**Recorded information**
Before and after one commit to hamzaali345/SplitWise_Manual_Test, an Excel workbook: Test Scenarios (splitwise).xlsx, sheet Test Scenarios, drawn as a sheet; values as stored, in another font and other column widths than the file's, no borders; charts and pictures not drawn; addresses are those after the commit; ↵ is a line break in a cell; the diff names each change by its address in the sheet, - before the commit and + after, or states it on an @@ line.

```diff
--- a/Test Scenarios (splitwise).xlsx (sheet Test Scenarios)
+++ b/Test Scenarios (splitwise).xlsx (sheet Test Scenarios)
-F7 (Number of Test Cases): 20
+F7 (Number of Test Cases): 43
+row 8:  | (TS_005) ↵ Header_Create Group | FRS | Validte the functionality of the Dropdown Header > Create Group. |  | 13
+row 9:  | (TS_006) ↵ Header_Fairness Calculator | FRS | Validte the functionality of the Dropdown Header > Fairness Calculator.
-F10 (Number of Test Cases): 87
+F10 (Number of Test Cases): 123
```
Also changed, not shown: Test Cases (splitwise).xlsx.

**What the task requires**
Return all data verbatim.

**Result**
Before and after one commit to hamzaali345/SplitWise_Manual_Test, an Excel workbook: Test Scenarios (splitwise).xlsx, sheet Test Scenarios, drawn as a sheet; values as stored, in another font and other column widths than the file's, no borders; charts and pictures not drawn; addresses are those after the commit; ↵ is a line break in a cell; the diff names each change by its address in the sheet, - before the commit and + after, or states it on an @@ line.

```diff
--- a/Test Scenarios (splitwise).xlsx (sheet Test Scenarios)
+++ b/Test Scenarios (splitwise).xlsx (sheet Test Scenarios)
-F7 (Number of Test Cases): 20
+F7 (Number of Test Cases): 43
+row 8:  | (TS_005) ↵ Header_Create Group | FRS | Validte the functionality of the Dropdown Header > Create Group. |  | 13
+row 9:  | (TS_006) ↵ Header_Fairness Calculator | FRS | Validte the functionality of the Dropdown Header > Fairness Calculator.
-F10 (Number of Test Cases): 87
+F10 (Number of Test Cases): 123
```
Also changed, not shown: Test Cases (splitwise).xlsx.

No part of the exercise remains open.